PROBLEM STATEMENT —
Using the records that follow, work out the number of lines with the word "copy" in them; reply with that number only.

MATERIAL SUPPLIED —
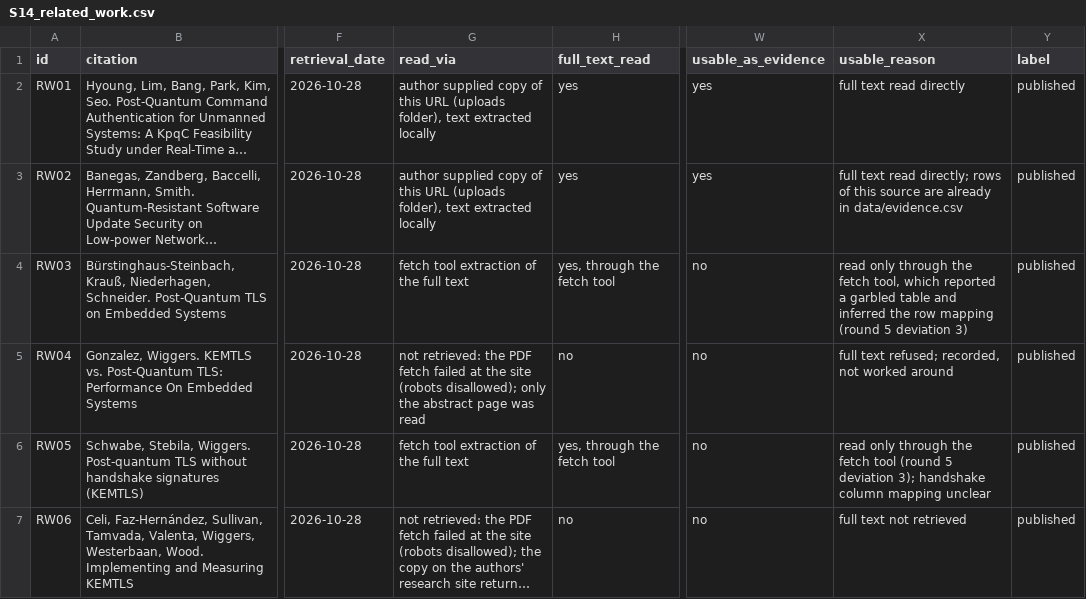
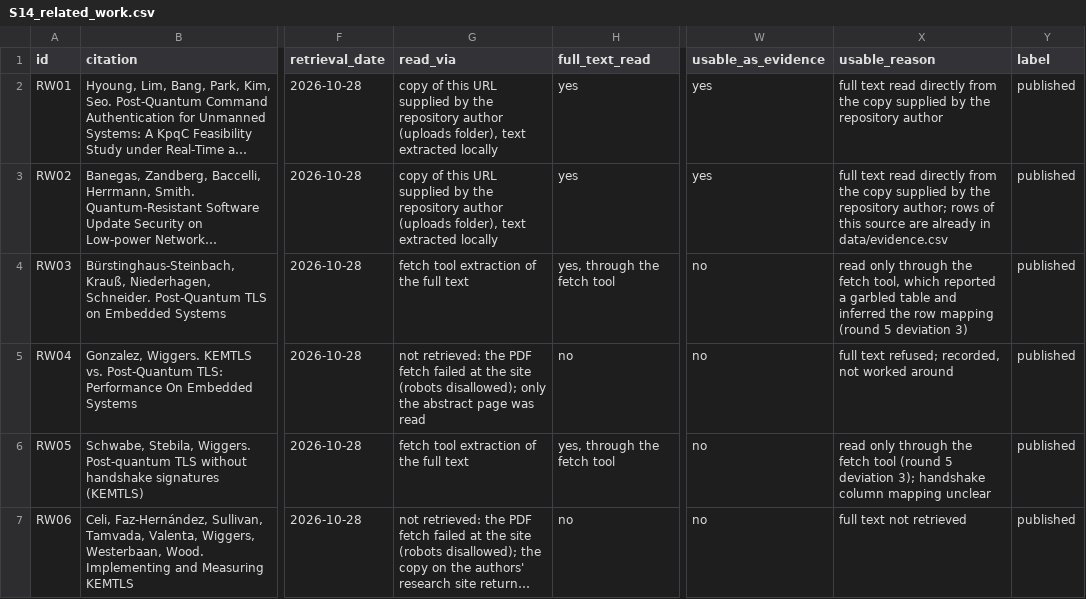
Before and after one commit to hudasol/post-quantum-security, a CSV file: data/raw/S14_related_work.csv, drawn as a sheet; only a part is shown, gaps mark what is left out; long unchanged cells end in …; the diff names each change by its address in the sheet, - before the commit and + after, or states it on an @@ line.

Commit message:
Related work records say the directly read copies were supplied by the repository author, not by the authors of the papers (review round 6, R6B16)

```diff
--- a/data/raw/S14_related_work.csv
+++ b/data/raw/S14_related_work.csv
-G2:G3 (read_via): author supplied copy of this URL (uploads folder),…
+G2:G3 (read_via): copy of this URL supplied by the repository author (uploads folder),…
-X2 (usable_reason): …read directly
+X2 (usable_reason): …read directly from the copy supplied by the repository author
-X3 (usable_reason): …text read directly; rows of…
+X3 (usable_reason): …text read directly from the copy supplied by the repository author; rows of…
```
Also changed, not shown: 2 other files.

TASK ANSWER —
4